“There are not enough doctors in the military units, everyone says so,” said Slutsky, chairman of the lower house of parliament’s foreign relations committee, during a meeting in St. Petersburg. “I can’t say they don’t exist at all, but they’re barely visible.”
Noting that the world is watching Russia, Slutsky stressed that “we have very difficult questions to answer when we can’t take care of our socks, shorts, doctors, intelligence, communications, and just taking care of our children.”
Olga Suyetina said her son told her the soldiers were underarmed.
“No gun sights, nothing, we have to buy them with crowdfunding,” he said. “They left Kharkov, there was zero, there was no polyethylene to cover the hole.”
Despite Russian missile strikes, new businesses are opening up across Ukraine. According to the government, 15,000 enterprises were registered in April, and 23,000 in August. More businesses opened than closed.
On October 2, “Vivat” bookstore was opened in Kyiv, and 1200 people came. During the air raids, customers queued for up to 40 minutes to buy books. Vivat made news in April at a book launch in a Kharkiv bomb shelter.
“By opening a bookstore in Kyiv, we wanted to show that the publishing house is alive,” said Yuliya Orlova, an employee of Vivat.
Thousands of residents of the southern Ukrainian city of Kherson, which celebrated its liberation a few weeks ago, are fleeing. The governor of Kherson, Yaroslav Yanushevich, said on Sunday that one person was killed and two children were wounded after the Russian army shelled the region 54 times over the past day. Janushevich, Telegram said Russia had “deliberately” targeted civilian infrastructure and civilians. In the city of Kherson, residential buildings, garages and educational institutions were affected, and eight nearby villages were affected by the fire, Yanushevich said.

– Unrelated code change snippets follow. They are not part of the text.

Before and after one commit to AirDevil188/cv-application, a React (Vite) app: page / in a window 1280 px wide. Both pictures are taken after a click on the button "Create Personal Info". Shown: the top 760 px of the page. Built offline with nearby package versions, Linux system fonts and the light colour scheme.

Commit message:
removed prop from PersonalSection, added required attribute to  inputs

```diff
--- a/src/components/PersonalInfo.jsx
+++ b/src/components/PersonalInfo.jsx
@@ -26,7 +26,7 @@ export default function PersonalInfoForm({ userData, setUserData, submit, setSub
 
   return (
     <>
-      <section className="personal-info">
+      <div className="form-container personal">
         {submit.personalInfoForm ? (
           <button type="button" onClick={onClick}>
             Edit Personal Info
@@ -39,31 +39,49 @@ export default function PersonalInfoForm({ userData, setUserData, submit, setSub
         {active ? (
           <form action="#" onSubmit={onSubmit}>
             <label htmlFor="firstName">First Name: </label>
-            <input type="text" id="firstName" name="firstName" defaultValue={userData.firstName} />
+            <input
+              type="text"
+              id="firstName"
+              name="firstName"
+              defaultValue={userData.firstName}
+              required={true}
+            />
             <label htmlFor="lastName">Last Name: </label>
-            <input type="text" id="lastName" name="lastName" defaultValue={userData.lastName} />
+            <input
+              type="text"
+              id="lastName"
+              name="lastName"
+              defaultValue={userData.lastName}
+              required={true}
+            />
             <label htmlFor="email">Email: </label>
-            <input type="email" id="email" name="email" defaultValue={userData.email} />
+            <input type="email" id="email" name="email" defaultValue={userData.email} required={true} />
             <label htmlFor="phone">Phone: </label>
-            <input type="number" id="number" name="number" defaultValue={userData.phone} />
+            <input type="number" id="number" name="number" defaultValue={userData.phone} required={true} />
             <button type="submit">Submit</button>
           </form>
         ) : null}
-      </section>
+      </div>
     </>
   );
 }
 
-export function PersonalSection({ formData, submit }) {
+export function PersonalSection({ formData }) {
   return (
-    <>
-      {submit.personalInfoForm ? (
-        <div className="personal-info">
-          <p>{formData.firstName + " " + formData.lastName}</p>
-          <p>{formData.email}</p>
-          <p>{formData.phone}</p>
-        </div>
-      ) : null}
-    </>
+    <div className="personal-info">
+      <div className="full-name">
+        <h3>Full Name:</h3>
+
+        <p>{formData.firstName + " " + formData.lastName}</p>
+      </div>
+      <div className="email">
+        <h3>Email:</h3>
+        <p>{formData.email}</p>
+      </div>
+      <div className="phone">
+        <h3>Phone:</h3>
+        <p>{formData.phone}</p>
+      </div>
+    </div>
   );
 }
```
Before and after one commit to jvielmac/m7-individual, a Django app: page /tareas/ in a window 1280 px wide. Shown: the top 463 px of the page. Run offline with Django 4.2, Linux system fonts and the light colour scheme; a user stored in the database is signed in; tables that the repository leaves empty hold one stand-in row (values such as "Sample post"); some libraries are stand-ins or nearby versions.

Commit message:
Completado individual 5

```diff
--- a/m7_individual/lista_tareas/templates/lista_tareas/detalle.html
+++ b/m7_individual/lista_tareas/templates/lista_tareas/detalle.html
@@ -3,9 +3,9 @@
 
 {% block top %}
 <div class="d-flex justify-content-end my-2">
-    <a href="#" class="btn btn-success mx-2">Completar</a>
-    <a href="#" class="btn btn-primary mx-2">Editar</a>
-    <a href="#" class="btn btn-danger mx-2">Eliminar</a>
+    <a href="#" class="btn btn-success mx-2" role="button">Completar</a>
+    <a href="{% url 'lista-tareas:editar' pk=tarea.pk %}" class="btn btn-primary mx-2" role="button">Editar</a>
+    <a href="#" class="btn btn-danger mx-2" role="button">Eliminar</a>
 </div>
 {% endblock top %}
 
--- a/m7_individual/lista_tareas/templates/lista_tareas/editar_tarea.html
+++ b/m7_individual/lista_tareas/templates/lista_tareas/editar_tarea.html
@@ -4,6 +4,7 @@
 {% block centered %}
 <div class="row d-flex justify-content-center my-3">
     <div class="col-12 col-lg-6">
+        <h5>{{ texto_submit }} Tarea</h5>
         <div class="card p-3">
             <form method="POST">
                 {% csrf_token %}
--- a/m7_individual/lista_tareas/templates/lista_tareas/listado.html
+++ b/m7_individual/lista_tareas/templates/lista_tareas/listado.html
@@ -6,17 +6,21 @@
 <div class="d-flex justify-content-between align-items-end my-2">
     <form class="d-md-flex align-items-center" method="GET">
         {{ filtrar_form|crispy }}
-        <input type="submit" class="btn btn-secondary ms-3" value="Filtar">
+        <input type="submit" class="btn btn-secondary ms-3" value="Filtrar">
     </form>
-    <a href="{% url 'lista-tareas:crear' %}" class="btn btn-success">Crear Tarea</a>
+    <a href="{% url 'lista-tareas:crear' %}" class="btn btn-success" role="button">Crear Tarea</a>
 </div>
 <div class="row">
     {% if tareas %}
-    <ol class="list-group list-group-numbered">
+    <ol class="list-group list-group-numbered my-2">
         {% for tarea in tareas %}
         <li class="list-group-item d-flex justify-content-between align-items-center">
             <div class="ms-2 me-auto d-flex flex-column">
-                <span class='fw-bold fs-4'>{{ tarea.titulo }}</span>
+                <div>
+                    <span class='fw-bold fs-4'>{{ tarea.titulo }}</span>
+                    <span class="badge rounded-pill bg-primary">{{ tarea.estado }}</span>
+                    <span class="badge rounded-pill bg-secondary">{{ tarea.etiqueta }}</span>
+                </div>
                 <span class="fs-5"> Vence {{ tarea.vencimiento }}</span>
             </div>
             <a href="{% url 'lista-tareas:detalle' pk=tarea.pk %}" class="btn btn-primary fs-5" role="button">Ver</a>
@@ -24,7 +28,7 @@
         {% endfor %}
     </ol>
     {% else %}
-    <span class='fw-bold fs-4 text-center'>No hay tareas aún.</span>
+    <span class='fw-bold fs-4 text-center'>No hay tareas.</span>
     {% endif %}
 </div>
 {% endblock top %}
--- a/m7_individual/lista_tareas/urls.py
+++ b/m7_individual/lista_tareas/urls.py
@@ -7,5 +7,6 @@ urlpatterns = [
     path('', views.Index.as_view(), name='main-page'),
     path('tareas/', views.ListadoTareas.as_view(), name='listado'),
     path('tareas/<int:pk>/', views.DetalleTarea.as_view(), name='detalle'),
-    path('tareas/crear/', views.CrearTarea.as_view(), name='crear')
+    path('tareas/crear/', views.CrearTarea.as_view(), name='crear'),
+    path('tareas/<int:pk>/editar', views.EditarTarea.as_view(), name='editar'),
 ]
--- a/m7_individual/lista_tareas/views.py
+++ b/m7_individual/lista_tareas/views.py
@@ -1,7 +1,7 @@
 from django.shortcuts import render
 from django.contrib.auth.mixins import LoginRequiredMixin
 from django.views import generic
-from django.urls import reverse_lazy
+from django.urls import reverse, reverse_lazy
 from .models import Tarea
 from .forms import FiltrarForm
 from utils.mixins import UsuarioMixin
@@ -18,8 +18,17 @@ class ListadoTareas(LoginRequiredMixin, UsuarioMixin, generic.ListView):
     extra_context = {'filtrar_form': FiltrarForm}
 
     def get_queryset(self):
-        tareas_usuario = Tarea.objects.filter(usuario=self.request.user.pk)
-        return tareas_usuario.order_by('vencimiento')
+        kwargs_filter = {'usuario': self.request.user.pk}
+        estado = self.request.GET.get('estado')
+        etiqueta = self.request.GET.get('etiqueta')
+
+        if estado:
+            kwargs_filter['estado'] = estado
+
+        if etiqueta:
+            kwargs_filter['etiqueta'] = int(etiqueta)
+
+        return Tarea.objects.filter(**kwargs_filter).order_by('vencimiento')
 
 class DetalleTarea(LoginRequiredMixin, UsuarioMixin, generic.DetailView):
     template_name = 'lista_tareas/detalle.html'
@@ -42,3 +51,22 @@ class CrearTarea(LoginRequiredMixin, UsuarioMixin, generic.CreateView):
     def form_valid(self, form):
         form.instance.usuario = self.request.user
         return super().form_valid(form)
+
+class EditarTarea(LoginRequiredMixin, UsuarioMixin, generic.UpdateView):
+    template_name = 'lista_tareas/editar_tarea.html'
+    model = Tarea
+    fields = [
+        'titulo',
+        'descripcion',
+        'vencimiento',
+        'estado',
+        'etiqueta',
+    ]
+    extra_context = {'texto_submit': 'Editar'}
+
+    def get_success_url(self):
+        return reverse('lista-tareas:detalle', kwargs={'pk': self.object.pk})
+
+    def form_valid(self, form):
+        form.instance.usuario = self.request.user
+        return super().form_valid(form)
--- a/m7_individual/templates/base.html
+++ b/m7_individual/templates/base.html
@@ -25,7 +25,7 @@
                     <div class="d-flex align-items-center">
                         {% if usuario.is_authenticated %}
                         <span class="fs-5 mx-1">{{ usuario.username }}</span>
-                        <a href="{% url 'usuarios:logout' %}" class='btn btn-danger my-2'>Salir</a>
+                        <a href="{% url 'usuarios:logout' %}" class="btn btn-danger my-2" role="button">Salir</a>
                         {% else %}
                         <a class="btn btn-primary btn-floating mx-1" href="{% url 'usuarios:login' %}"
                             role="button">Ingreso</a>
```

“The Russians continue to use terror tactics,” the governor said.
Russian President V. Putin met with mothers whose children are serving in the Russian army in Ukraine and who were killed during the war. Addressing mothers two days before Russia’s Mother’s Day, Putin said he often talks to soldiers on the front lines and is in good spirits. He also paid tribute to the fallen soldiers.
“I can’t say some official standard things about condolence,” he said to the mothers of the dead. “But I personally and the entire leadership of the country share your pain. We understand that nothing can replace the loss of a son, the loss of a child.”
Contributor: Associated Press